▶ [PROVIDED RECORDS]:
####################
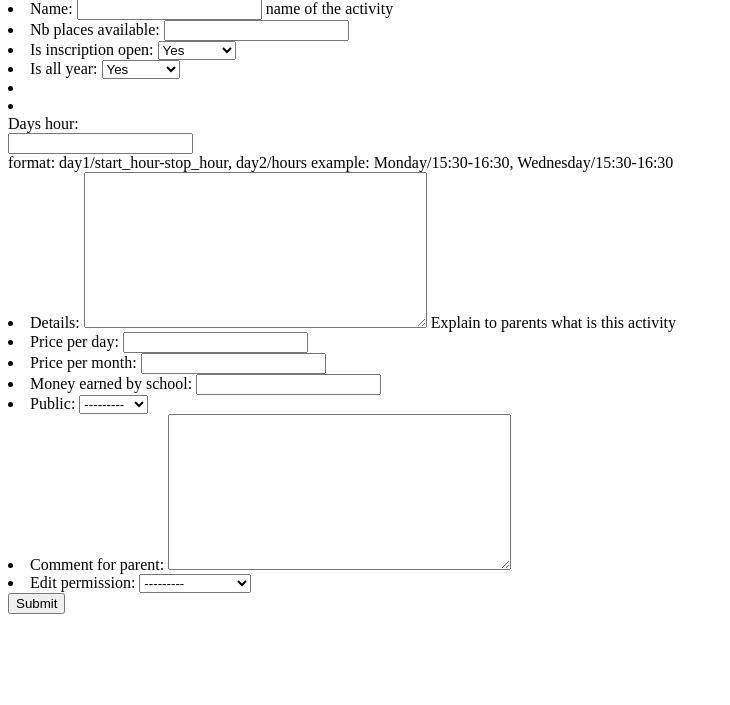
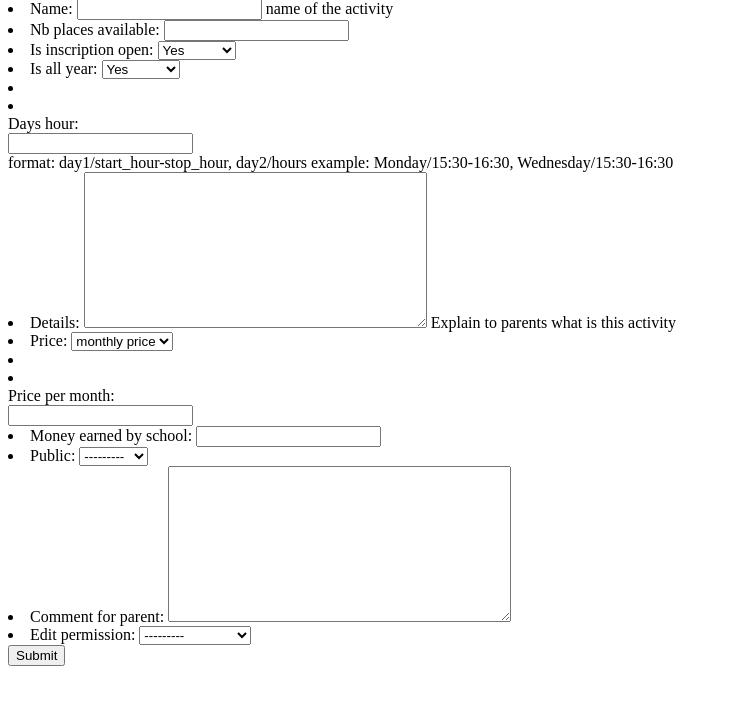
Before and after one commit to oliviersamin/colegio_andolino, a Django app: page /create-my-activity in a window 1280 px wide. Shown: the part 75-780 px from the top of the page, without its empty margins (0-730 px from the left). Run offline with Django 4.2, Linux system fonts and the light colour scheme; the visitor is signed in with stand-in values (Sample User, id 1); data comes from the database, SQL or seed files in the repository; data that the repository does not hold is empty.

Commit message:
update activity form presentation and dashboard page

```diff
--- a/andolina/school_site/static/school_site/js/util_forms.js
+++ b/andolina/school_site/static/school_site/js/util_forms.js
@@ -73,6 +73,27 @@ function hideShowParentList() {
 
 }
 
+function hideShowPrice() {
+    const price = document.getElementById('id_price')
+    const value = price.options[price.selectedIndex].value
+    const month = document.getElementById('id_price_per_month')
+    const day = document.getElementById('id_price_per_day')
+
+  if (value == 'daily_price') {
+    month.style.display = 'none'
+    month.previousElementSibling.style.display = 'none'
+    day.style.display = 'block'
+    day.previousElementSibling.style.display = 'block'
+  }
+  else if(value == 'monthly_price') {
+    month.style.display = 'block'
+    month.previousElementSibling.style.display = 'block'
+    day.style.display = 'none'
+    day.previousElementSibling.style.display = 'none'
+  }
+
+}
+
 function hideShowDate() {
   const dateField = document.getElementById('id_date')
   const all_year = document.getElementById('id_is_all_year')
@@ -112,9 +133,12 @@ window.onload = function initialize_form(){
 
   else if (document.URL.includes('create-my-activity')) {
     hideShowDate()
+    hideShowPrice()
     const dateField = document.getElementById('id_date')
     const daysField = document.getElementById('id_days_hour')
     const all_year = document.getElementById('id_is_all_year')
+    const price = document.getElementById('id_price')
     all_year.addEventListener('click', hideShowDate)
+    price.addEventListener('click', hideShowPrice)
   }
 }
--- a/andolina/school_site/views.py
+++ b/andolina/school_site/views.py
@@ -58,7 +58,7 @@ class Dashboard(View):
     template_name = 'school_site/dashboard.html'
 
     def get(self, request):
-        context = {'first_connection': False}
+        context = {'activities': Activity.objects.filter(is_inscription_open=True)}
         if request.user.is_authenticated:
             try:
                 parent = Parent.objects.get(user=request.user)
--- a/andolina/v1/models/activity.py
+++ b/andolina/v1/models/activity.py
@@ -3,6 +3,8 @@ from django.contrib.auth.models import User
 # from . import Parent, External
 from v1.constants import PUBLIC_ACTIVITY
 from school_site.constants import PERMISSION_ACTIVITY_CHOICES
+
+PRICE_CHOICES = [('daily_price', 'daily price'), ('monthly_price', 'monthly price')]
 
 
 class Activity(models.Model):
@@ -27,6 +29,7 @@ class Activity(models.Model):
         blank=True,
         null=True)
     details = models.TextField(help_text="Explain to parents what is this activity", null=True, blank=True)
+    price = models.CharField(max_length=40, choices=PRICE_CHOICES, blank=False, null=True, default='monthly_price')
     price_per_day = models.FloatField(blank=True, null=True)
     price_per_month = models.FloatField(blank=True, null=True)
     money_earned_by_school = models.FloatField(blank=True, null=True)
```
Also changed, not shown: andolina/school_site/templates/school_site/dashboard.html (+9 -1 lines), andolina/v1/migrations/0005_activity_price.py (added), andolina/v1/migrations/0006_alter_activity_price.py (added).
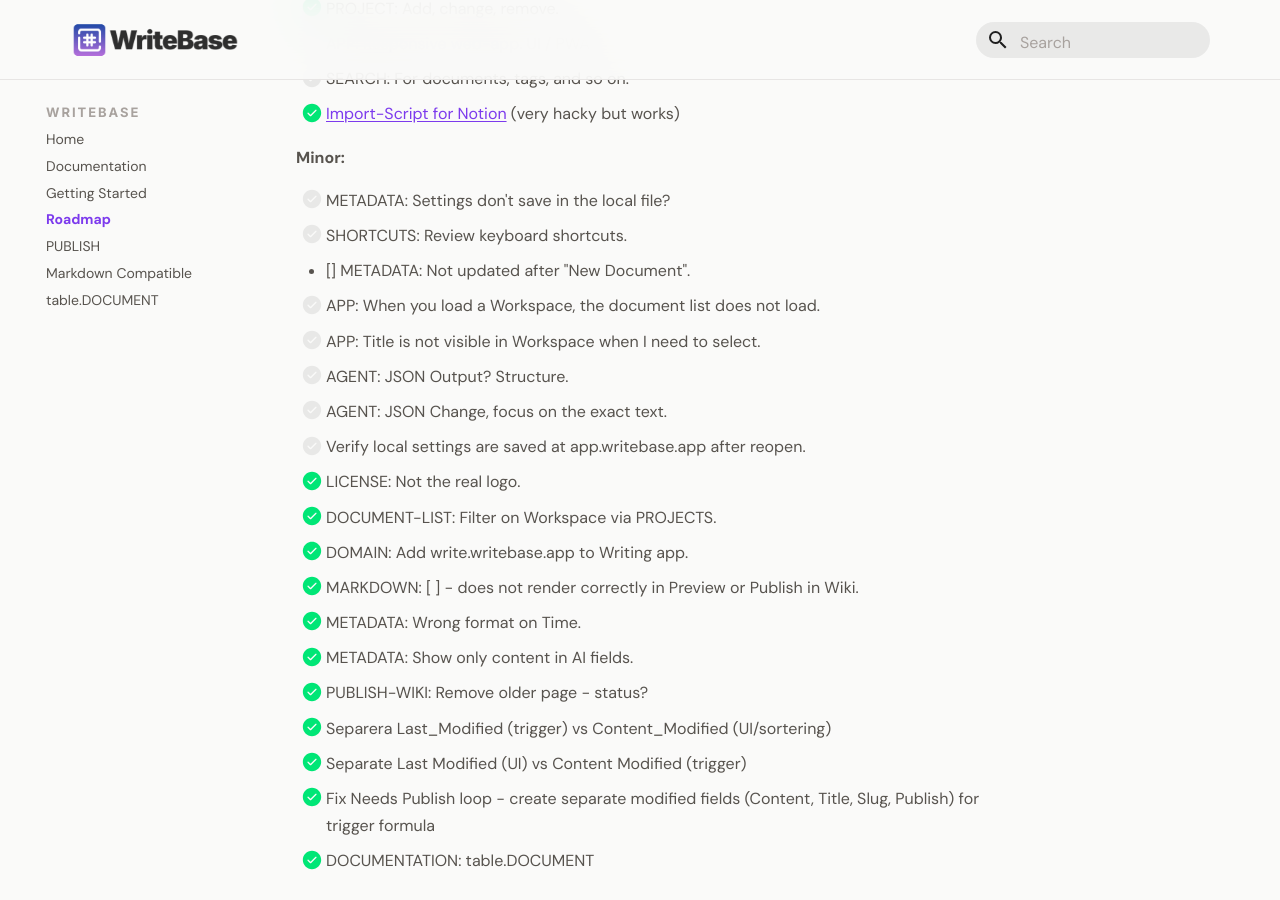
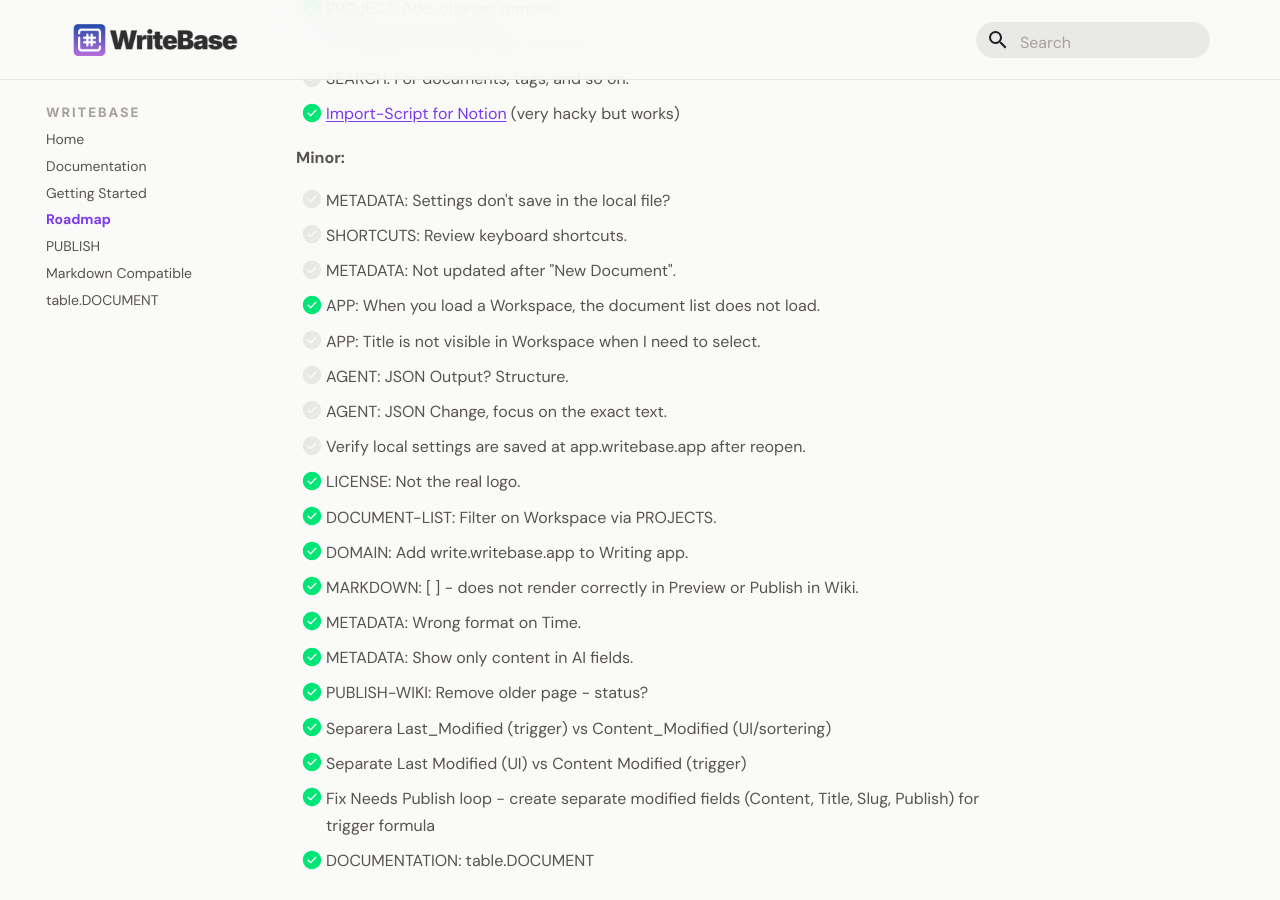
Before and after one commit to larssonhthomas-afk/writebase-docs, an MkDocs documentation site: the page built from docs/009-roadmap.md, in a window 1280 px wide and 900 px high, scrolled down 747 px. Built offline with MkDocs 1.6.1 and Material for MkDocs 9.7.7, drawn with Linux system fonts in a browser that asks for light colours; some web fonts are replaced.

```diff
--- a/docs/009-roadmap.md
+++ b/docs/009-roadmap.md
@@ -36,8 +36,8 @@ This Backlog has a priority 1-3.
 
 - [ ] METADATA: Settings don't save in the local file?
 - [ ] SHORTCUTS: Review keyboard shortcuts.
-- [] METADATA: Not updated after "New Document".
-- [ ] APP: When you load a Workspace, the document list does not load.
+- [ ] METADATA: Not updated after "New Document".
+- [x] APP: When you load a Workspace, the document list does not load.
 - [ ] APP: Title is not visible in Workspace when I need to select.
 - [ ] AGENT: JSON Output? Structure.
 - [ ] AGENT: JSON Change, focus on the exact text.
```
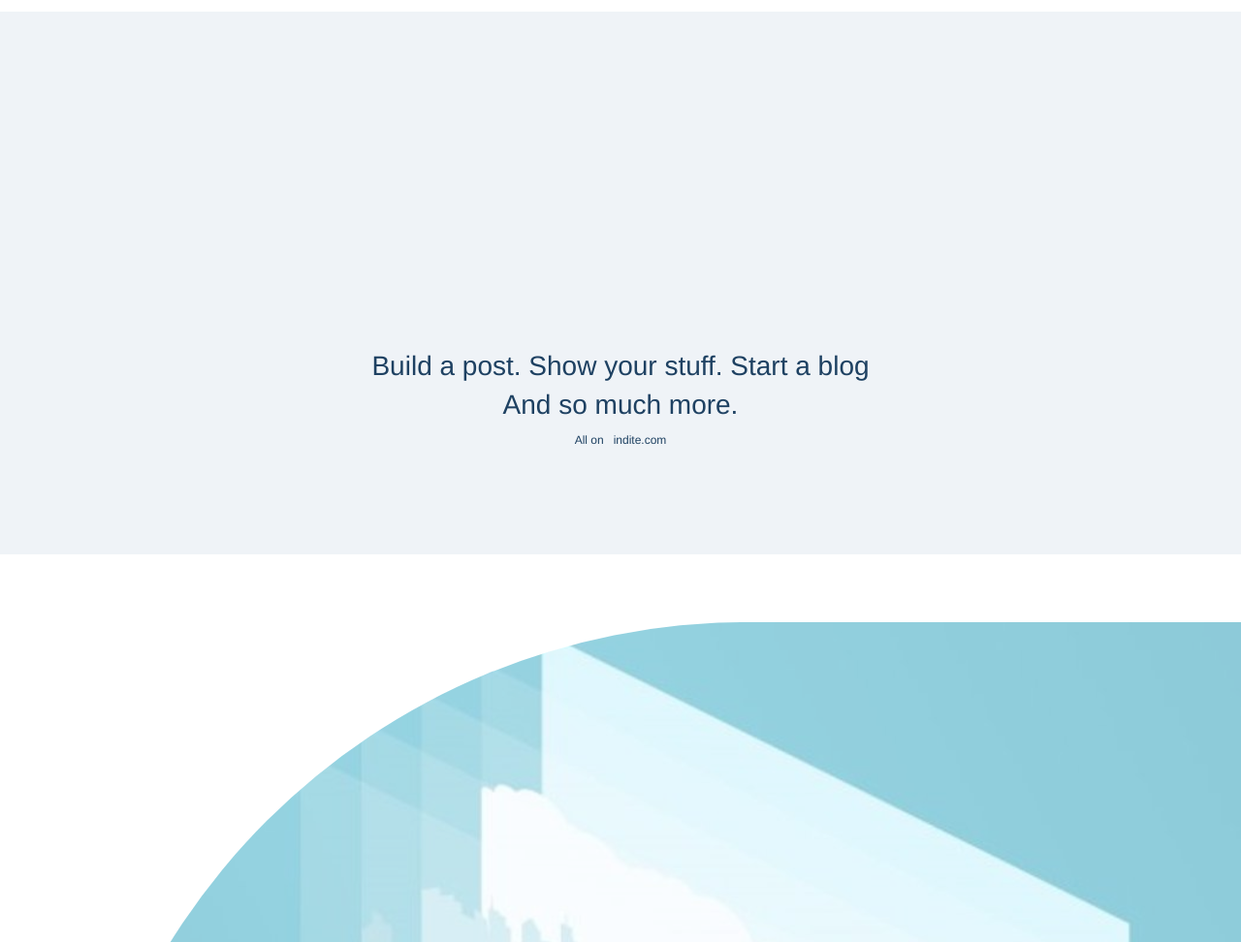
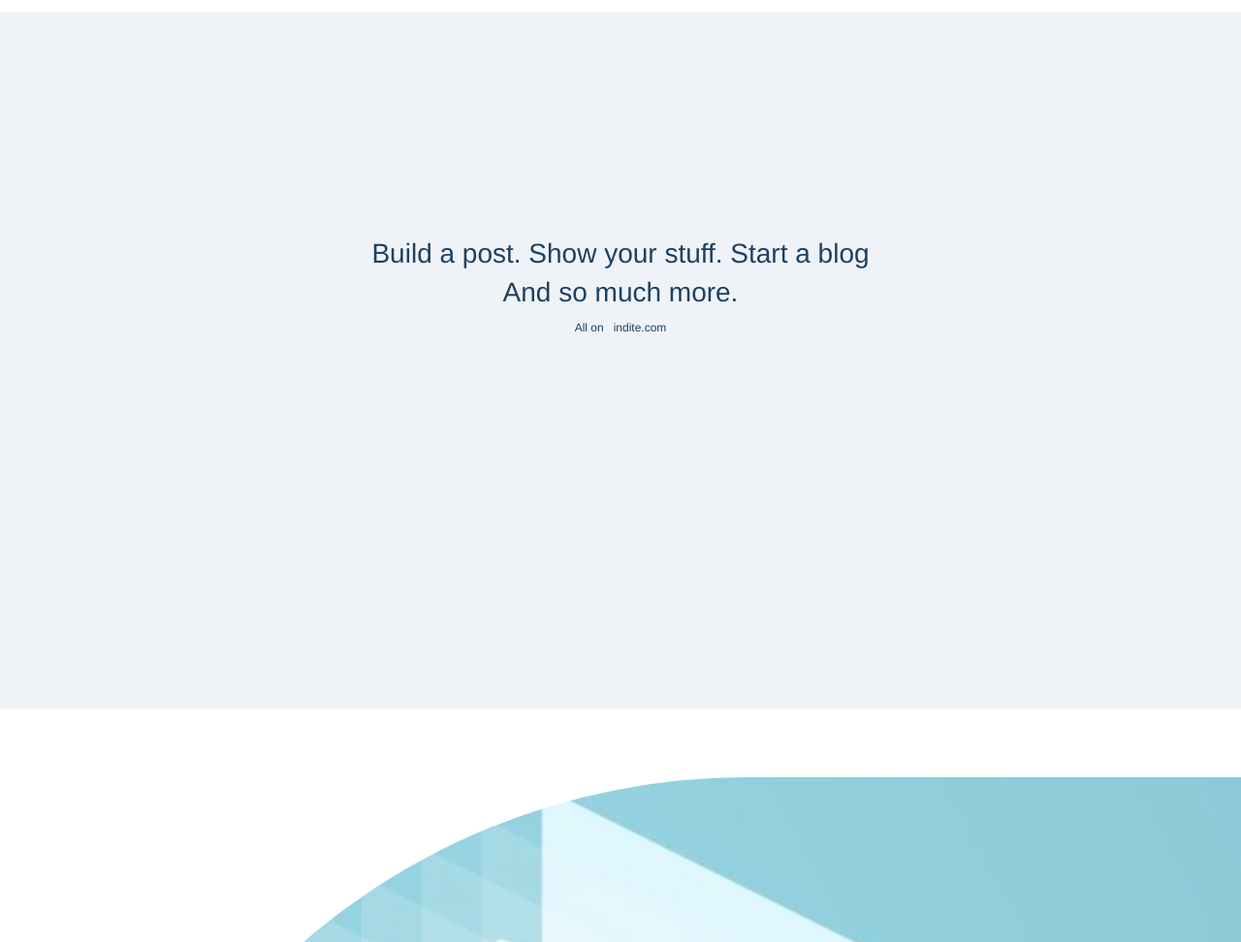
Before and after one commit to ankitkataria7890/indite, a PHP site: page /ankit/about.php in a window 1280 px wide. Shown: the part 628-1600 px from the top of the page at 97% size. Run offline with PHP 8.4, Linux system fonts and the light colour scheme; the visitor is signed in with stand-in values (Sample User, id 1).

Commit message:
Update about.css

```diff
--- a/css/about.css
+++ b/css/about.css
@@ -19,8 +19,8 @@ padding:0px 70px 70px 0px;
 }
 #two{
 background-color:rgb(239, 243, 247);
-height:70%;
-padding-top:27%;
+height:90%;
+padding-top:18%;
 font-size:200%;
 font-weight:400;
 color:rgb(30, 65, 98);
@@ -155,8 +155,8 @@ padding:5% 7%;
 
 #follow{
   position: relative;;
-  padding-top:17%;
-  height:80%;
+  padding-top:10%;
+  height:100%;
   background-color: rgb(237, 242, 248);
   color:rgb(30, 65, 98);
   font-family: -apple-system, BlinkMacSystemFont, 'Segoe UI', Roboto, Oxygen, Ubuntu, Cantarell, 'Open Sans', 'Helvetica Neue', sans-serif;}
```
####################
▶ [WHAT NEEDS TO BE DONE]: Looking at the data above, how many lines hold the word "models"? Respond with the number alone.

▶ [PROBLEM SOLUTION]: 10